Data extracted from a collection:
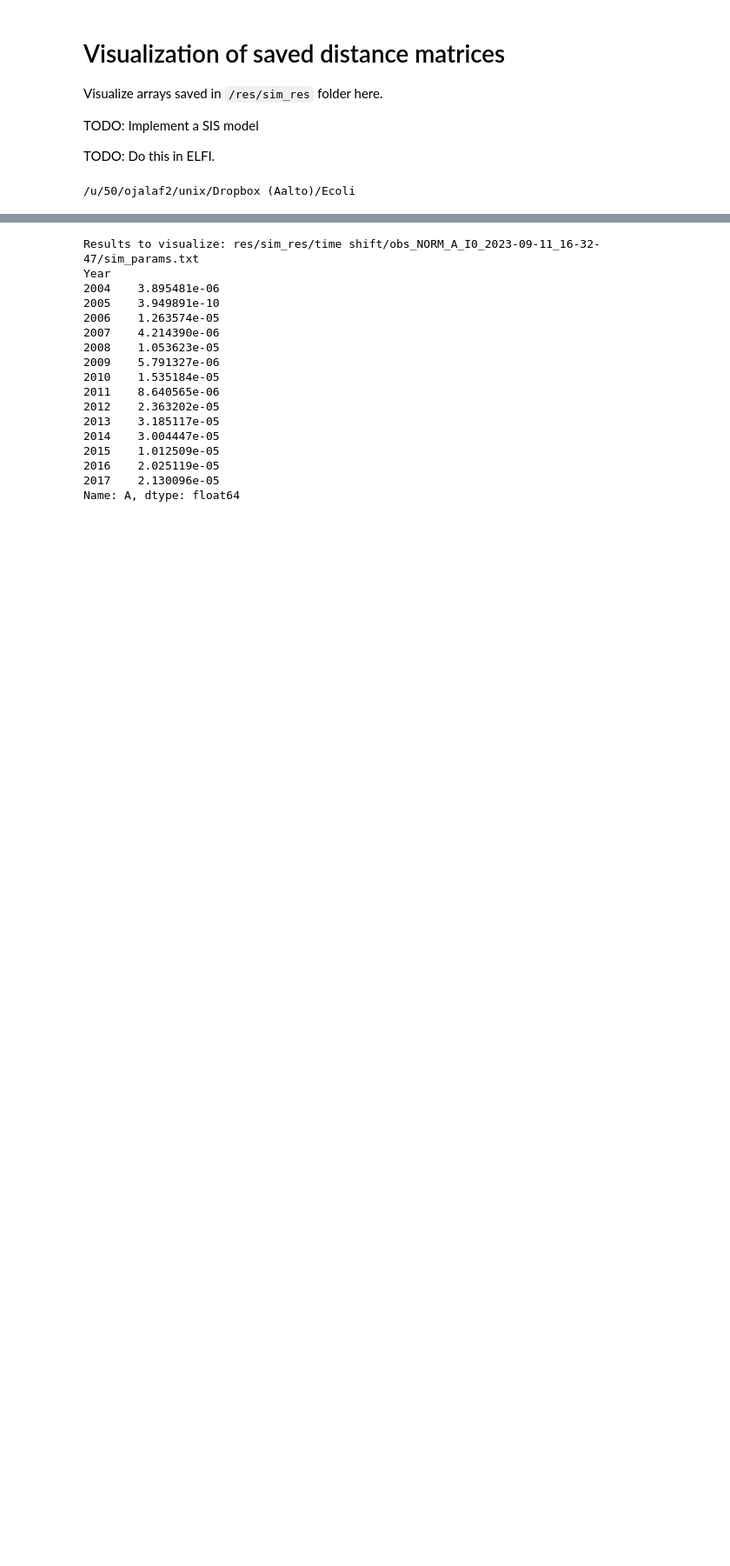
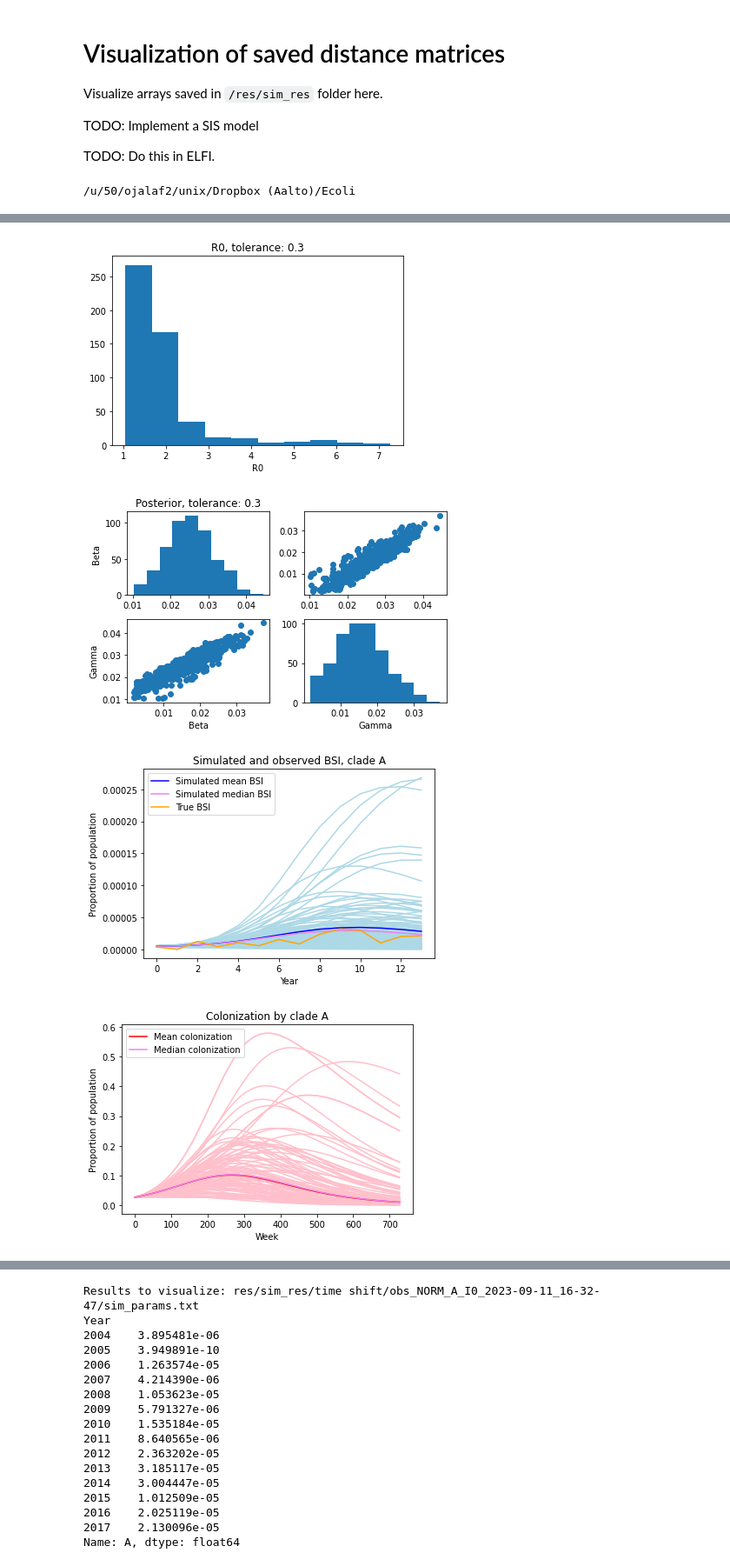
Before and after one commit to fanoja/Ecoli-R0, a Jupyter notebook: grid/grid_visualization.ipynb, the cells around one changed output, grey strips where cells are left out. Shown at 87% size. Saved outputs shown, nothing was run; the diff lists cells and outputs as text; code cells hidden in the pictures; blank space fills up the shorter version.

Commit message:
Testing different models and visualizing

```diff
--- a/grid/grid_visualization.ipynb
+++ b/grid/grid_visualization.ipynb
@@ -44,2 +44,5 @@ theta_BSI: 1.3382654090384618e-05
 DirectoryError: grid/grid_params/final_yearly_bsi/.ipynb_checkpoints
 DirectoryError: grid/grid_params/final_yearly_bsi/.ipynb_checkpoints
+# %%
+visualize_results("res/sim_res/time shift/obs_NORM_A_I0_2023-09-11_16-32-47", 0.3)
+# %% [output]
@@ -45,0 +72,4 @@ DirectoryError: grid/grid_params/final_yearly_bsi/.ipynb_checkpoints
+[figure, added]
+[figure, added]
+[figure, added]
+[figure, added]
```
Also changed, not shown: parts of 3 cells of this notebook, 1 other file.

- Activity
None of the pictures belongs in the answer, but all the entries must be repeated exactly.

- Result for this task
Before and after one commit to fanoja/Ecoli-R0, a Jupyter notebook: grid/grid_visualization.ipynb, the cells around one changed output, grey strips where cells are left out. Shown at 87% size. Saved outputs shown, nothing was run; the diff lists cells and outputs as text; code cells hidden in the pictures; blank space fills up the shorter version.

Commit message:
Testing different models and visualizing

```diff
--- a/grid/grid_visualization.ipynb
+++ b/grid/grid_visualization.ipynb
@@ -44,2 +44,5 @@ theta_BSI: 1.3382654090384618e-05
 DirectoryError: grid/grid_params/final_yearly_bsi/.ipynb_checkpoints
 DirectoryError: grid/grid_params/final_yearly_bsi/.ipynb_checkpoints
+# %%
+visualize_results("res/sim_res/time shift/obs_NORM_A_I0_2023-09-11_16-32-47", 0.3)
+# %% [output]
@@ -45,0 +72,4 @@ DirectoryError: grid/grid_params/final_yearly_bsi/.ipynb_checkpoints
+[figure, added]
+[figure, added]
+[figure, added]
+[figure, added]
```
Also changed, not shown: parts of 3 cells of this notebook, 1 other file.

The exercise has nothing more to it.